Research contact: @RepCummings

Trump Organization CFO Allen Weisselberg is granted immunity by federal prosecutors in Cohen probe

August 27, 2018

Just when President Donald Trump might have thought it was safe to look at the news again, Allen Weisselberg, the chief financial officer of the Trump Organization, has been granted immunity by New York federal prosecutors in their investigation into the POTUS’s former personal attorney and “fixer” Michael Cohen—in which Trump already has been implicated, The Wall Street Journal  and MSNBC reported on August 24.

Cohen pleaded guilty on August 22 to violating campaign finance laws at Trump’s direction, when he paid hush money to prevent the stories of Stormy Daniels and Karen McDougal, two women who allegedly had extramarital affairs with Trump, from going public during Trump’s 2016 campaign.

According to the Journal’s report, Weisselberg was called to testify before a federal grand jury in the investigation last month—however, the details of that testimony remain unknown. It is unclear whether the CFO knew, or talked about, Trump’s knowledge of the payments.

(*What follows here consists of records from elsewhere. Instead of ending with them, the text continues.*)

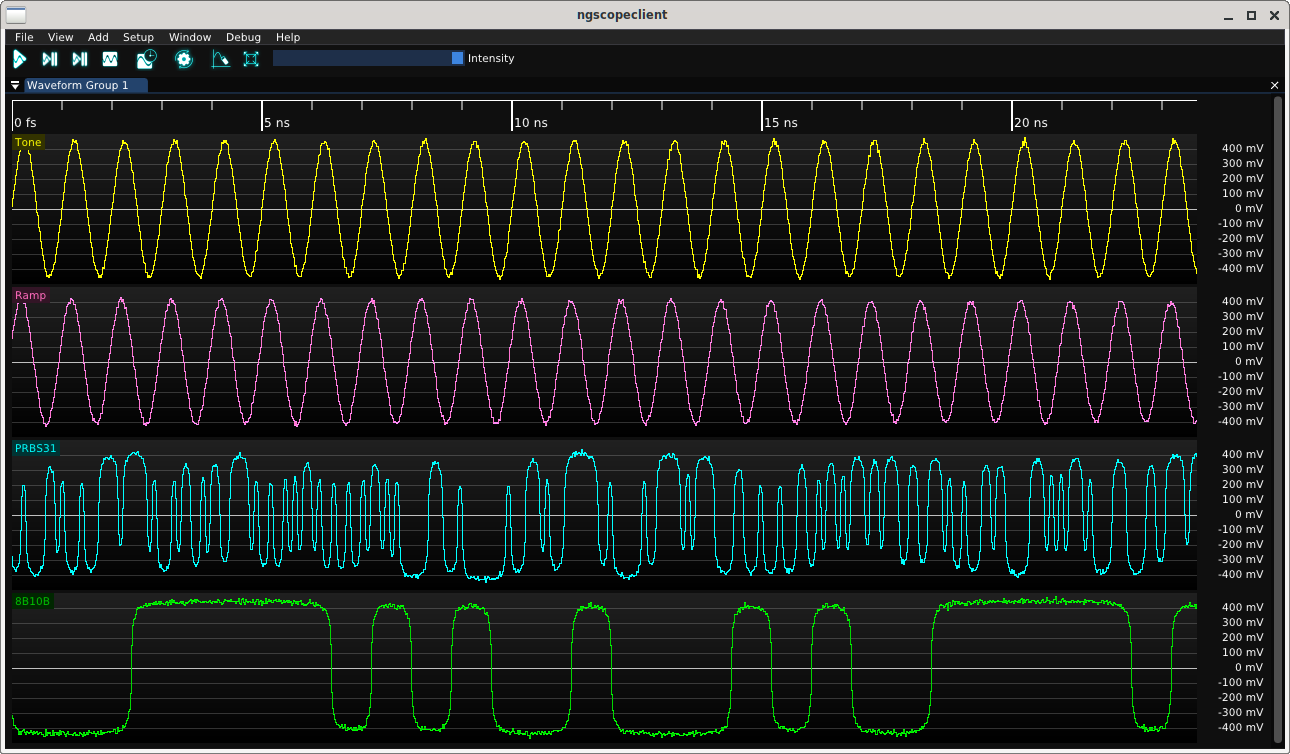
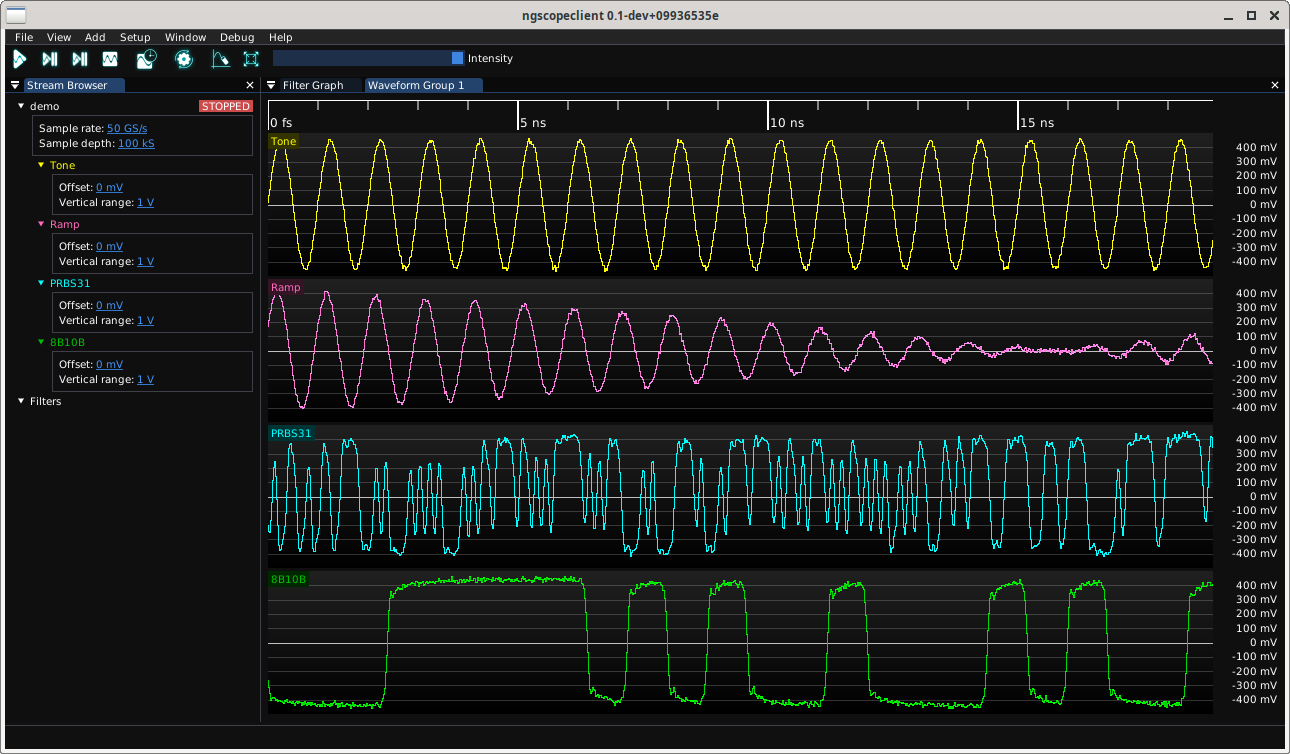
Updated a bunch of screenshots to match current application look

diff --git a/section-funcgen-drivers.tex b/section-funcgen-drivers.tex
@@ -6,19 +6,7 @@ This chapter describes all of the available drivers for standalone function gene
 Function generators which are part of an oscilloscope are described in the \hyperref[sec:scope-drivers]{Oscilloscope
 Drivers} section.
 
-\section{Rigol}
-
-\begin{tabularx}{16cm}{lllX}
-\thickhline
-\textbf{Device Family} & \textbf{Driver} & \textbf{Transport} & \textbf{Notes} \\
-\thickhline
-DG4000 series & rigol\_awg & lan & Only tested via lan transport, but USBTMC and serial are available too\\
-\thickhline
-\end{tabularx}
-
-\subsection{rigol\_awg}
-
-This driver supports all DG4000 series function / arbitrary waveform generators.
+%%%%%%%%%%%%%%%%%%%%%%%%%%%%%%%%%%%%%%%%%%%%%%%%%%%%%%%%%%%%%%%%%%%%%%%%%%%%%%%%%%%%%%%%%%%%%%%%%%%%%%%%%%%%%%%%%%%%%%%%
 
 \section{Owon}
 
@@ -38,3 +26,34 @@ It has been tested on an Owon XDG 2035.
 
 The default communication port for lan is 3000.
 
+%%%%%%%%%%%%%%%%%%%%%%%%%%%%%%%%%%%%%%%%%%%%%%%%%%%%%%%%%%%%%%%%%%%%%%%%%%%%%%%%%%%%%%%%%%%%%%%%%%%%%%%%%%%%%%%%%%%%%%%%
+
+\section{Rigol}
+
+\begin{tabularx}{16cm}{lllX}
+\thickhline
+\textbf{Device Family} & \textbf{Driver} & \textbf{Transport} & \textbf{Notes} \\
+\thickhline
+DG4000 series & rigol\_awg & lan & Only tested via lan transport, but USBTMC and serial are available too\\
+\thickhline
+\end{tabularx}
+
+\subsection{rigol\_awg}
+
+This driver supports all DG4000 series function / arbitrary waveform generators.
+
+%%%%%%%%%%%%%%%%%%%%%%%%%%%%%%%%%%%%%%%%%%%%%%%%%%%%%%%%%%%%%%%%%%%%%%%%%%%%%%%%%%%%%%%%%%%%%%%%%%%%%%%%%%%%%%%%%%%%%%%%
+
+\section{Siglent}
+
+\begin{tabularx}{16cm}{lllX}
+\thickhline
+\textbf{Device Family} & \textbf{Driver} & \textbf{Transport} & \textbf{Notes} \\
+\thickhline
+SDG2000X series & siglent\_awg & lan & Only tested via lan transport, but USBTMC is available too\\
+\thickhline
+\end{tabularx}
+
+\subsection{siglent\_awg}
+
+This driver supports the SDG2000X series and possibly higher end models as well.

diff --git a/section-waveformgroups.tex b/section-waveformgroups.tex
@@ -10,7 +10,7 @@ the first channel will be enabled and displayed.
 
 \begin{figure}[h]
 \centering
-\includegraphics[width=13cm]{ng-images/overview.png}
+\bigimage{ng-images/overview.png}
 \caption{Top level ngscopeclient window with a single waveform group}
 \label{single-group}
 \end{figure}
@@ -39,14 +39,14 @@ For example, dropping the channel on the right side of the window produces the l
 
 \begin{figure}[h]
 \centering
-\includegraphics[width=13cm]{ng-images/split-overlays.png}
+\bigimage{ng-images/split-overlays.png}
 \caption{Overlays showing drag-and-drop locations for splitting waveform groups}
 \label{split-overlays}
 \end{figure}
 
 \begin{figure}[h]
 \centering
-\includegraphics[width=13cm]{ng-images/split-right.png}
+\bigimage{ng-images/split-right.png}
 \caption{Result of dropping a waveform to the right side split area}
 \label{split-right}
 \end{figure}
@@ -58,7 +58,7 @@ existing groups as desired (Fig. \ref{complex-ui}).
 
 \begin{figure}[h]
 \centering
-\includegraphics[width=13cm]{ng-images/complex-ui.png}
+\bigimage{ng-images/complex-ui.png}
 \caption{Example of complex window layout with multiple tabs, splitters between docked waveform groups, and a group in
 a floating window}
 \label{complex-ui}

diff --git a/ngscopeclient-manual.tex b/ngscopeclient-manual.tex
@@ -102,16 +102,16 @@
 \raggedbottom
 
 \include{section-intro}
-\include{section-ng-legal}
-\include{section-ng-gettingstarted}
+\include{section-legal}
+\include{section-gettingstarted}
 \include{section-tutorials}
-\include{section-ng-mainwindow}
+\include{section-mainwindow}
 \include{section-dialogs}
 \include{section-workspaces}
-\include{section-ng-waveformgroups}
-\include{section-ng-waveformviews}
-\include{section-ng-history}
-\include{section-ng-grapheditor}
+\include{section-waveformgroups}
+\include{section-waveformviews}
+\include{section-history}
+\include{section-grapheditor}
 \include{section-transports}
 \include{section-bert-drivers}
 \include{section-funcgen-drivers}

However, a former Trump organization executive told the news outlet that Trump would sometimes point out to him how loyal Weisselberg had been to him for decades.

A spokesperson for the Manhattan U.S. attorney’s office declined to comment to the Journal about Weisselberg’s  role in the investigation—and a spokesperson for the Trump Organization didn’t respond either.

According to the news outlet, “The subpoena illustrates that investigators are seeking input from Trump’s closest colleagues in the Trump Organization, particularly those with knowledge of the company’s financial dealings.”

The Huffington Post reported on August 24 that “No one knows Trump’s finances better than Weisselberg.” Aside from Trump himself, the HuffPost said, Weisselberg is the longest-serving employee of the Trump Organization. He has worked for the company since the 1970s, beginning as an accountant with Fred Trump, the president’s father, and working his way up to chief financial officer.

A poll of registered voters released by Fox News on August 23 shows approval of Special Counsel Robert Mueller’s investigation of Russian intervention in the 2016 U.S. presidential election is at 59%, up 11 points from July. What’s more, 40% expect the probe will find President Donald Trump committed criminal or impeachable offenses.

Research contact: @foxnewspoll